I cut the nut slots too wide and it still works. I didn’t notice much of an improvement, but I think that next time I have to replace a nut I’ll try it again. I’d recommend it if you want the benefits of a zero fret. But get the pre-slotted version! (Not sure why I didn’t. Maybe they didn’t offer them then? It was a new product at the time).

Overall, I’m satisfied with how the guitar turned out. Blasting through my Fender Twin, it really does come close to capturing the vibe of Man or Astro Man. But it’s a one trick pony. The distortion tone isn’t all that great. The pickup selector switch isn’t in a very ergonomic position. The neck pickup (which I didn’t replace) still sucks. The Guitar Fetish bridge breaks strings more often than it should. The zero fret helps it stay in tune, but it still goes out after a few songs.


Condition: 9/10

– Cosmetics: 9/10 (nothing visible to the audience)

– Working order: 9/10 (switch isn’t in the best spot, but everything works)

Playability: 9/10

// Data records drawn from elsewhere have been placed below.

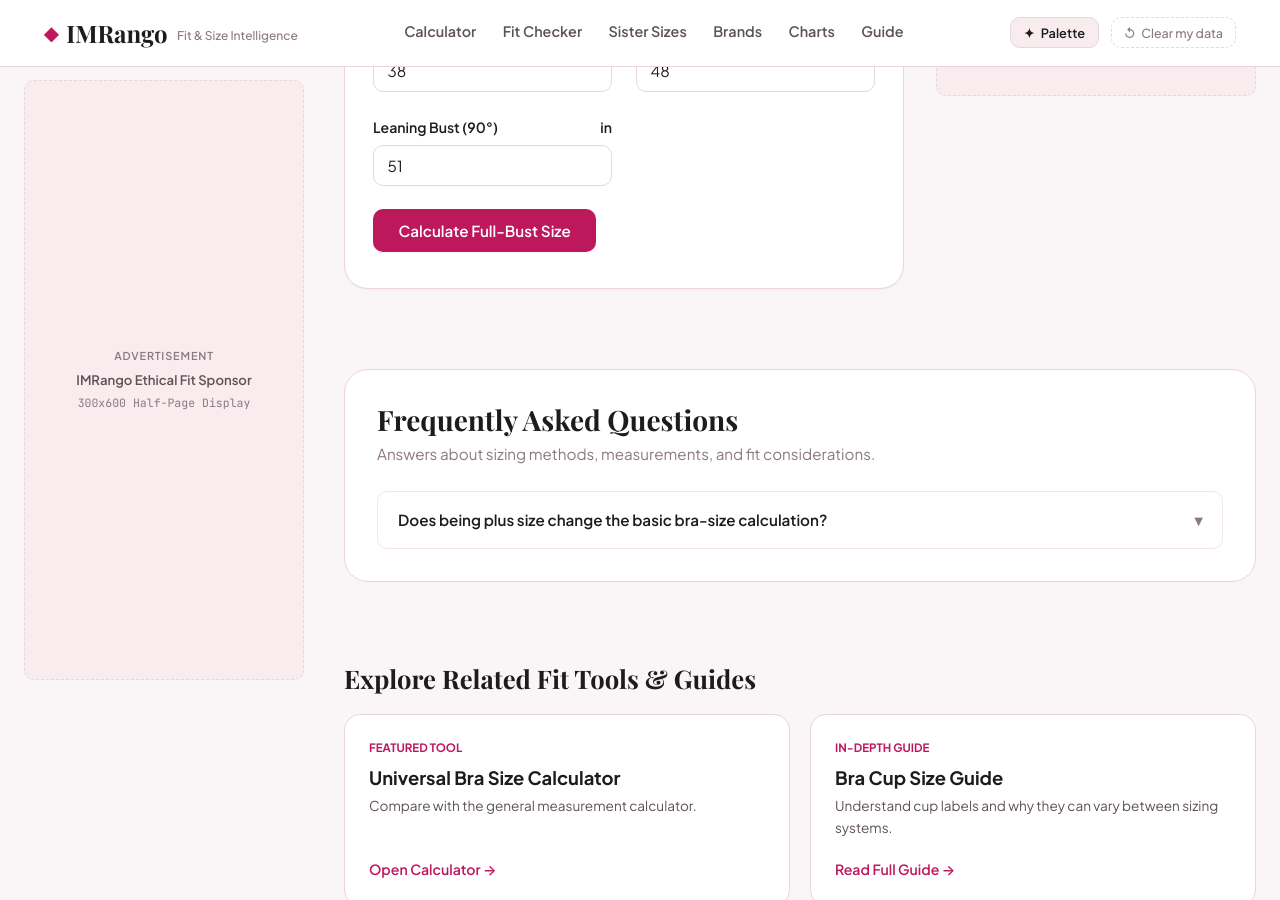
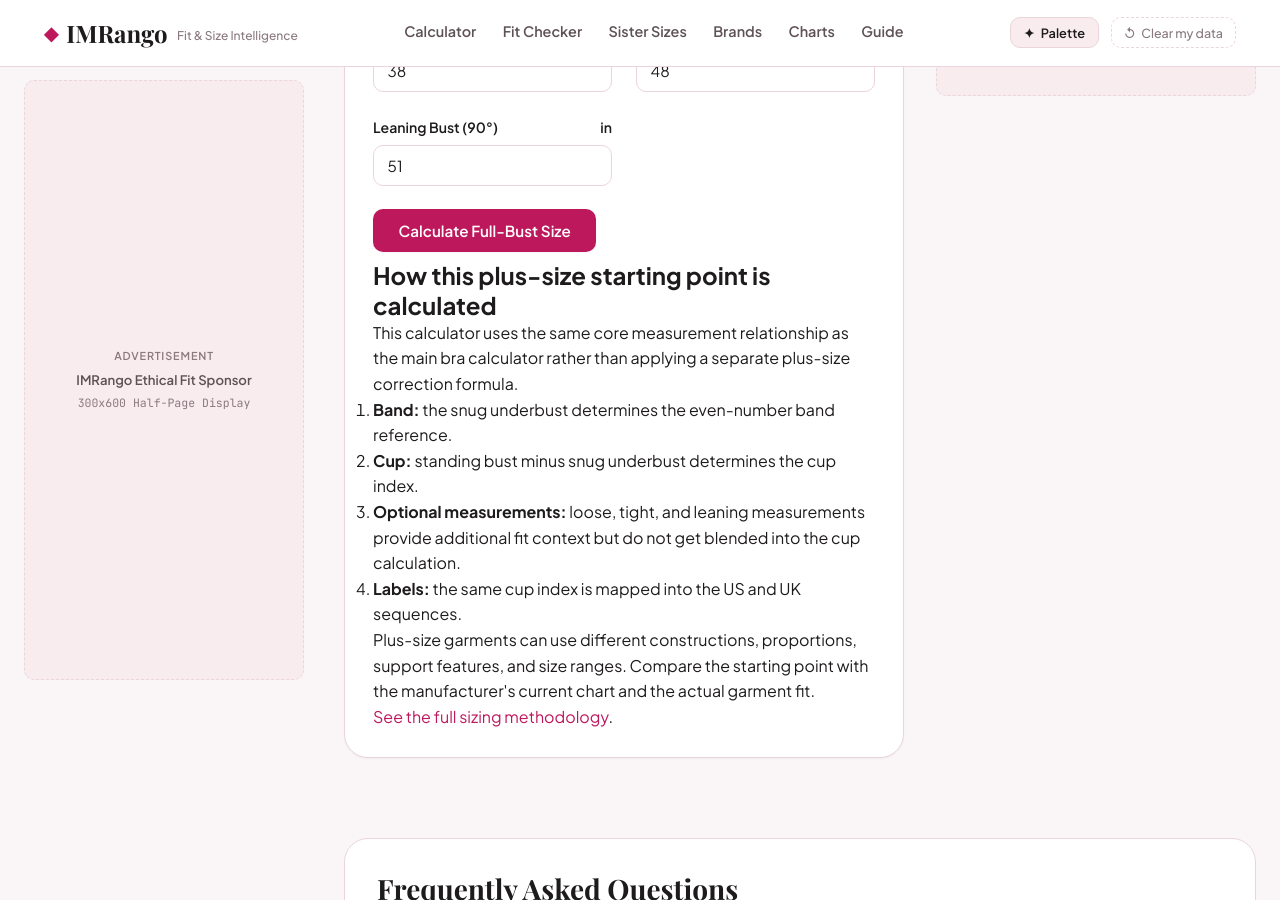
Before and after one commit to sharpedge74-cmyk/Bra-Size-Pro, a Jekyll site: the page built from plus-size-bra-calculator.html, in a window 1280 px wide and 900 px high, scrolled down 645 px. Built offline with Jekyll 4.4.1, drawn with Linux system fonts in a browser that asks for light colours; some web fonts are replaced.

Commit message:
Add specific calculation reference to plus-size-bra-calculator.html

```diff
--- a/plus-size-bra-calculator.html
+++ b/plus-size-bra-calculator.html
@@ -74,6 +74,19 @@ faq:
     </div>
   </form>
 
+<section class="calculator-reference" aria-labelledby="plus-reference-heading">
+  <h2 id="plus-reference-heading">How this plus-size starting point is calculated</h2>
+  <p>This calculator uses the same core measurement relationship as the main bra calculator rather than applying a separate plus-size correction formula.</p>
+  <ol>
+    <li><strong>Band:</strong> the snug underbust determines the even-number band reference.</li>
+    <li><strong>Cup:</strong> standing bust minus snug underbust determines the cup index.</li>
+    <li><strong>Optional measurements:</strong> loose, tight, and leaning measurements provide additional fit context but do not get blended into the cup calculation.</li>
+    <li><strong>Labels:</strong> the same cup index is mapped into the US and UK sequences.</li>
+  </ol>
+  <p>Plus-size garments can use different constructions, proportions, support features, and size ranges. Compare the starting point with the manufacturer's current chart and the actual garment fit.</p>
+  <p><a href="/bra-sizing-methodology">See the full sizing methodology</a>.</p>
+</section>
+
   <div id="plus-result-box" class="sizing-result-box" style="display: none; margin-top: 2rem;">
     <div class="result-badge">Plus-Size Starting Point</div>
     <div class="result-equivalents-grid">
```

– Rhythm Playabiliy: 10/10

– Lead Playability: 8/10

Sound: 8/10

– Bridge: 10/10 (Surfy!)

– Neck: 2/10 (shrill, but who uses the neck pickup for surf?)

I wouldn’t gig with this axe, but it’s great for going deaf while playing “Inside the Atom” at home